- [Task to carry out] Would you show every line from the records that holds "pixelciosa"?

- [Information given]

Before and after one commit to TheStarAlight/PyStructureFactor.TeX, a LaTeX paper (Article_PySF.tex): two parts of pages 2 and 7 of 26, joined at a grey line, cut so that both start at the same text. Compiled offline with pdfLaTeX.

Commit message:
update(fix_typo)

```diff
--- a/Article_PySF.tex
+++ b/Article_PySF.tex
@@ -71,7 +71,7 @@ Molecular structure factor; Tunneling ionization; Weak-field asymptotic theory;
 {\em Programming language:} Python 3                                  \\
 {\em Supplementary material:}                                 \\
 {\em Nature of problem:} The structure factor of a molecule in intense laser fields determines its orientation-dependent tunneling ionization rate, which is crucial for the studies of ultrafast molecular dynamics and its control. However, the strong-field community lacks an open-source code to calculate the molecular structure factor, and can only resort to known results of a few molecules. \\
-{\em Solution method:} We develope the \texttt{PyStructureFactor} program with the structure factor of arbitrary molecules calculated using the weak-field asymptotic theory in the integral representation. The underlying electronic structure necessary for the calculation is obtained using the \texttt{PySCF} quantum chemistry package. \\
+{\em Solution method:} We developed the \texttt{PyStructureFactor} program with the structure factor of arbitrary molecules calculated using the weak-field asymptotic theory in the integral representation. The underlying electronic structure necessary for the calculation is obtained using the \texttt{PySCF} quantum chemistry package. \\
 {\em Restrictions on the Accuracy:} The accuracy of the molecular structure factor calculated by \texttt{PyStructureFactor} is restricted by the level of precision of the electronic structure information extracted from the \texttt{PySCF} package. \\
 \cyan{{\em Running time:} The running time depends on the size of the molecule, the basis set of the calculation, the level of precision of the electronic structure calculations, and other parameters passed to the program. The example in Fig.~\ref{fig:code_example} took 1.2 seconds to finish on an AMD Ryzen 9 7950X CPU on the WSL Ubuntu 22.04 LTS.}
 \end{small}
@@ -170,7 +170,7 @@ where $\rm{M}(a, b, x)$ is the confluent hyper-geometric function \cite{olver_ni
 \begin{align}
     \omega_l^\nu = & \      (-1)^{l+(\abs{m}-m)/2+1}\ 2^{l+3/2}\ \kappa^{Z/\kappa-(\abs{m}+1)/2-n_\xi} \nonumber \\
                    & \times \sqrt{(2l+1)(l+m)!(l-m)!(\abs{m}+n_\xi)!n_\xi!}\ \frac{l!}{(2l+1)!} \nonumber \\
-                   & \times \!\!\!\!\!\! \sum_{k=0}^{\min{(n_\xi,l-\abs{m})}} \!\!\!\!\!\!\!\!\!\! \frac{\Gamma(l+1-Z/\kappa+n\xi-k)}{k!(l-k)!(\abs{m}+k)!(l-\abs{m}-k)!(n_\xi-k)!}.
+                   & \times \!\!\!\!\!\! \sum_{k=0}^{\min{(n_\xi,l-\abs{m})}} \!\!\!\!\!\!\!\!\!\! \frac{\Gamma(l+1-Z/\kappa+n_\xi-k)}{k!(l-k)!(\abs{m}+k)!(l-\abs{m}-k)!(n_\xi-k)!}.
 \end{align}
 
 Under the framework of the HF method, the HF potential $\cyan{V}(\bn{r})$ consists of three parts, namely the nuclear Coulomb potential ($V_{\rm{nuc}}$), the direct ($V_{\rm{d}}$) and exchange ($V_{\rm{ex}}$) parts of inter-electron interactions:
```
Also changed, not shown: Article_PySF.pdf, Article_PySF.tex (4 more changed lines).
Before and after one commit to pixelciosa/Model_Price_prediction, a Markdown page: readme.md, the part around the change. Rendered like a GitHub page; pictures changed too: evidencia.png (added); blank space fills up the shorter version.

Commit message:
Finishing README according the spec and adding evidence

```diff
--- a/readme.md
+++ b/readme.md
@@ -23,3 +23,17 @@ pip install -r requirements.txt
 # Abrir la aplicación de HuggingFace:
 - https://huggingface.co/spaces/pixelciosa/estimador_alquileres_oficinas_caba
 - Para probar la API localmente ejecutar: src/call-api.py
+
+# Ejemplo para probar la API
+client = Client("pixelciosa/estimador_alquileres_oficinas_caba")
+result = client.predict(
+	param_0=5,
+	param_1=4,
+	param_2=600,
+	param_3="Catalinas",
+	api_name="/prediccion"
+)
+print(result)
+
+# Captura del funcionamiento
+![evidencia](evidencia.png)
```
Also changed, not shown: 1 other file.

- [Written answer]
Before and after one commit to pixelciosa/Model_Price_prediction, a Markdown page: readme.md, the part around the change. Rendered like a GitHub page; pictures changed too: evidencia.png (added); blank space fills up the shorter version.
 - https://huggingface.co/spaces/pixelciosa/estimador_alquileres_oficinas_caba
+client = Client("pixelciosa/estimador_alquileres_oficinas_caba")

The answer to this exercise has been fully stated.